Task objective: Return an exact copy of the entries, skipping any picture you find.

(Before-and-after change records)
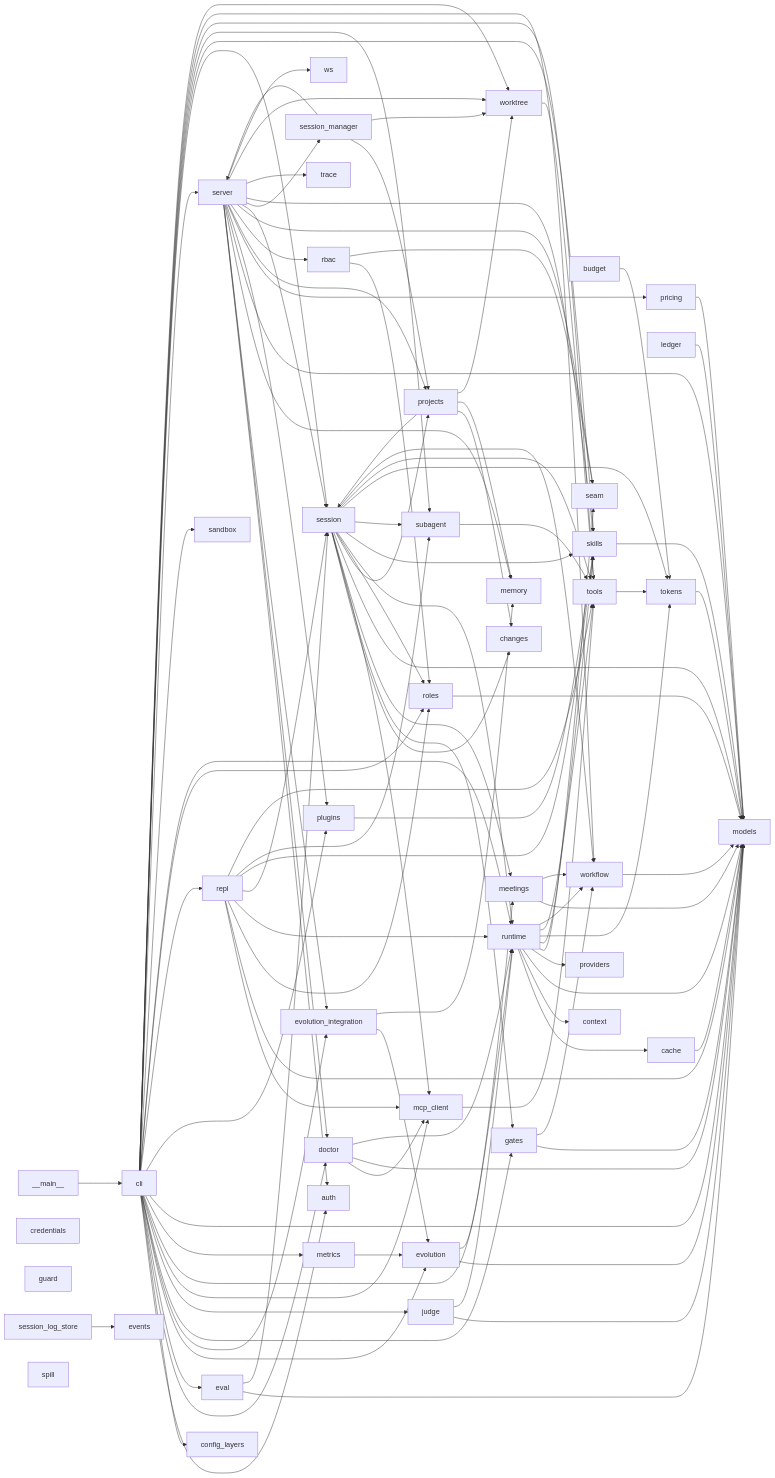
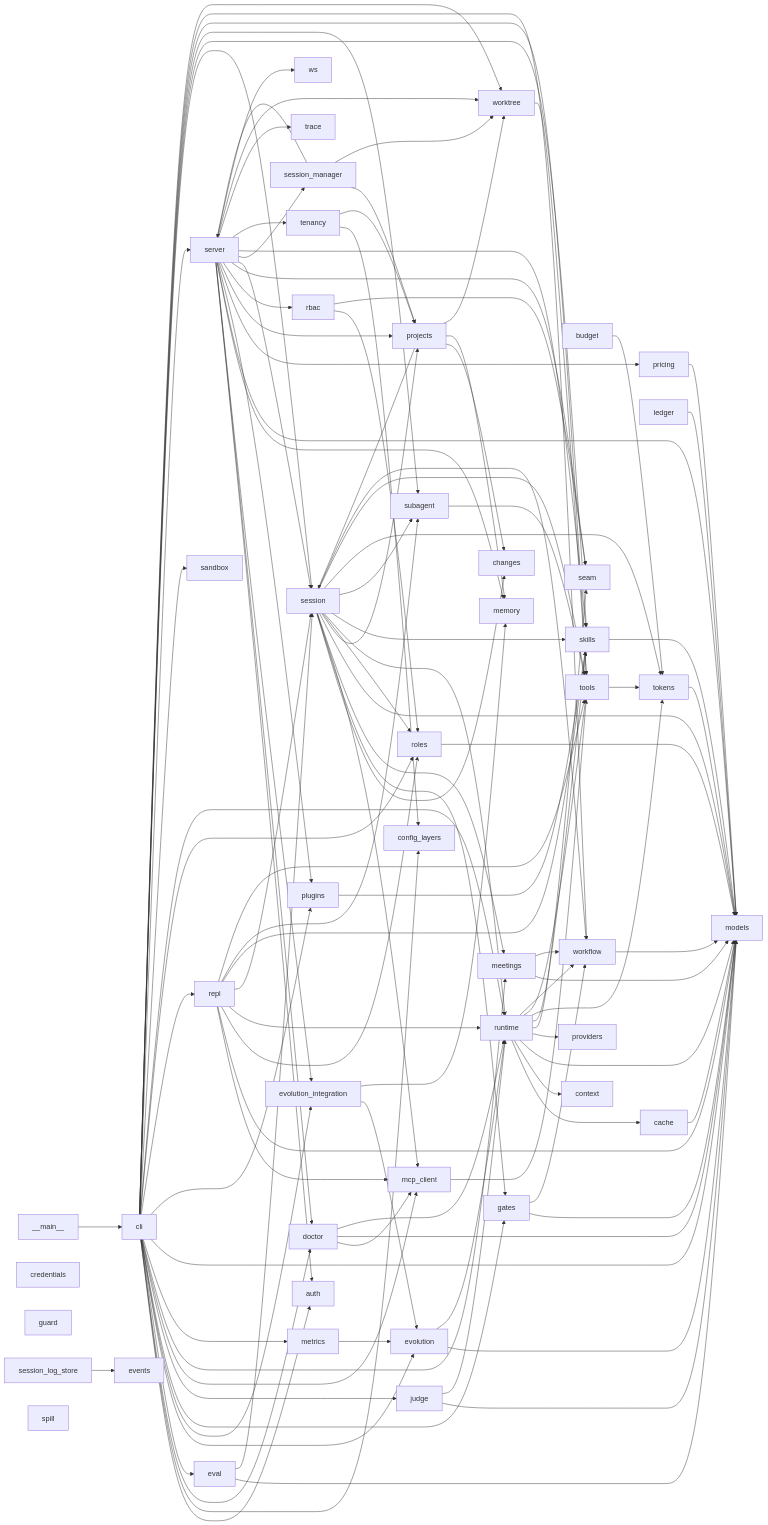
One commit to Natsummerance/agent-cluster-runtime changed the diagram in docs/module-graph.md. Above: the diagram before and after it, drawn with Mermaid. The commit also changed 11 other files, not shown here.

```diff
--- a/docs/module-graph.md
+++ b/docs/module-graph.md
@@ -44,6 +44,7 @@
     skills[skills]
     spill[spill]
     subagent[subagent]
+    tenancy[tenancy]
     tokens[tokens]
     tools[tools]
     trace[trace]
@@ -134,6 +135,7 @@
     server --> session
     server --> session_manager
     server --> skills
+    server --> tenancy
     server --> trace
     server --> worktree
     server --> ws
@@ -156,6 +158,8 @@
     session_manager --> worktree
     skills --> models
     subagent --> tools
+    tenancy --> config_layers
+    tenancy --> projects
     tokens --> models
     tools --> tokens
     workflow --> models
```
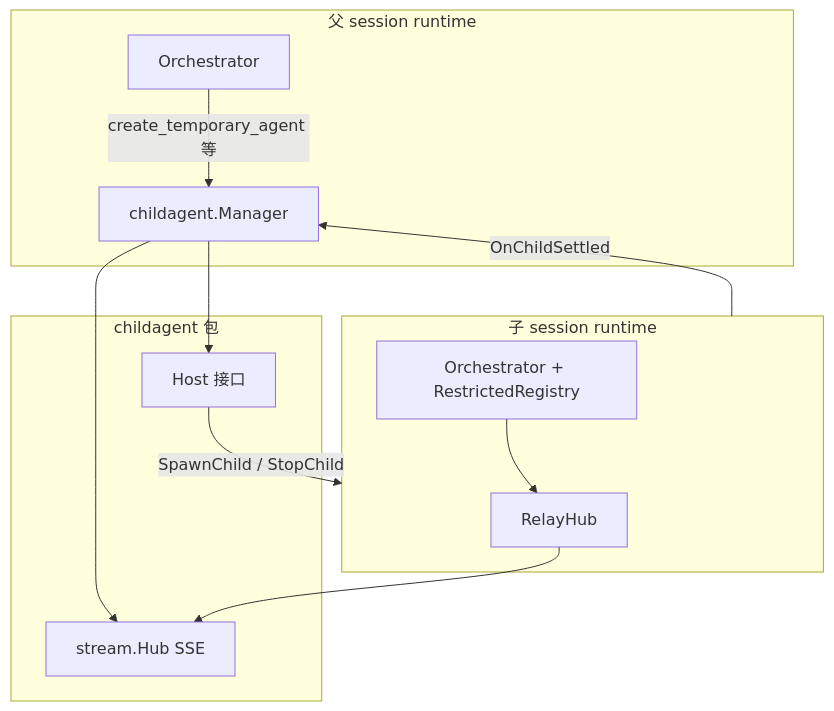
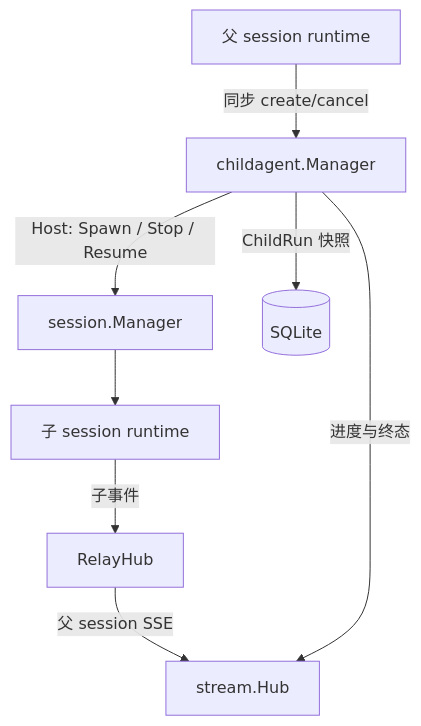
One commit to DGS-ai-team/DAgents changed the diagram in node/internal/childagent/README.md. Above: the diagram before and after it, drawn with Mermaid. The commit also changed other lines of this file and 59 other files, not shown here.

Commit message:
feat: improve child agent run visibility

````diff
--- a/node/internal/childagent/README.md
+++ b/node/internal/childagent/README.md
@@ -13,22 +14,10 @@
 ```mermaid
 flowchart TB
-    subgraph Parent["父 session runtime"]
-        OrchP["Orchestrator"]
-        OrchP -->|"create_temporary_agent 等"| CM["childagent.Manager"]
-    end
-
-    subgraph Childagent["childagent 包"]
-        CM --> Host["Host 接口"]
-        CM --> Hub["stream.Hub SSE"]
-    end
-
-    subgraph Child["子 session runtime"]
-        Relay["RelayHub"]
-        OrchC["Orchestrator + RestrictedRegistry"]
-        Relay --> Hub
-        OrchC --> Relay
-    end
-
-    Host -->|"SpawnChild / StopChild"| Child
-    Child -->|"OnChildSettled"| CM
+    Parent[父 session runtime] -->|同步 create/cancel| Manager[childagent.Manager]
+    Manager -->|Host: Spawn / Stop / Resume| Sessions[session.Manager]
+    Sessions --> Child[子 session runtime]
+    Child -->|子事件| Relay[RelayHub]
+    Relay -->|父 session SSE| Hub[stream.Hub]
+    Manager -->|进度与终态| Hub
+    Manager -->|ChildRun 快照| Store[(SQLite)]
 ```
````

Result of the task:
One commit to Natsummerance/agent-cluster-runtime changed the diagram in docs/module-graph.md. Above: the diagram before and after it, drawn with Mermaid. The commit also changed 11 other files, not shown here.

```diff
--- a/docs/module-graph.md
+++ b/docs/module-graph.md
@@ -44,6 +44,7 @@
     skills[skills]
     spill[spill]
     subagent[subagent]
+    tenancy[tenancy]
     tokens[tokens]
     tools[tools]
     trace[trace]
@@ -134,6 +135,7 @@
     server --> session
     server --> session_manager
     server --> skills
+    server --> tenancy
     server --> trace
     server --> worktree
     server --> ws
@@ -156,6 +158,8 @@
     session_manager --> worktree
     skills --> models
     subagent --> tools
+    tenancy --> config_layers
+    tenancy --> projects
     tokens --> models
     tools --> tokens
     workflow --> models
```
One commit to DGS-ai-team/DAgents changed the diagram in node/internal/childagent/README.md. Above: the diagram before and after it, drawn with Mermaid. The commit also changed other lines of this file and 59 other files, not shown here.

Commit message:
feat: improve child agent run visibility

````diff
--- a/node/internal/childagent/README.md
+++ b/node/internal/childagent/README.md
@@ -13,22 +14,10 @@
 ```mermaid
 flowchart TB
-    subgraph Parent["父 session runtime"]
-        OrchP["Orchestrator"]
-        OrchP -->|"create_temporary_agent 等"| CM["childagent.Manager"]
-    end
-
-    subgraph Childagent["childagent 包"]
-        CM --> Host["Host 接口"]
-        CM --> Hub["stream.Hub SSE"]
-    end
-
-    subgraph Child["子 session runtime"]
-        Relay["RelayHub"]
-        OrchC["Orchestrator + RestrictedRegistry"]
-        Relay --> Hub
-        OrchC --> Relay
-    end
-
-    Host -->|"SpawnChild / StopChild"| Child
-    Child -->|"OnChildSettled"| CM
+    Parent[父 session runtime] -->|同步 create/cancel| Manager[childagent.Manager]
+    Manager -->|Host: Spawn / Stop / Resume| Sessions[session.Manager]
+    Sessions --> Child[子 session runtime]
+    Child -->|子事件| Relay[RelayHub]
+    Relay -->|父 session SSE| Hub[stream.Hub]
+    Manager -->|进度与终态| Hub
+    Manager -->|ChildRun 快照| Store[(SQLite)]
 ```
````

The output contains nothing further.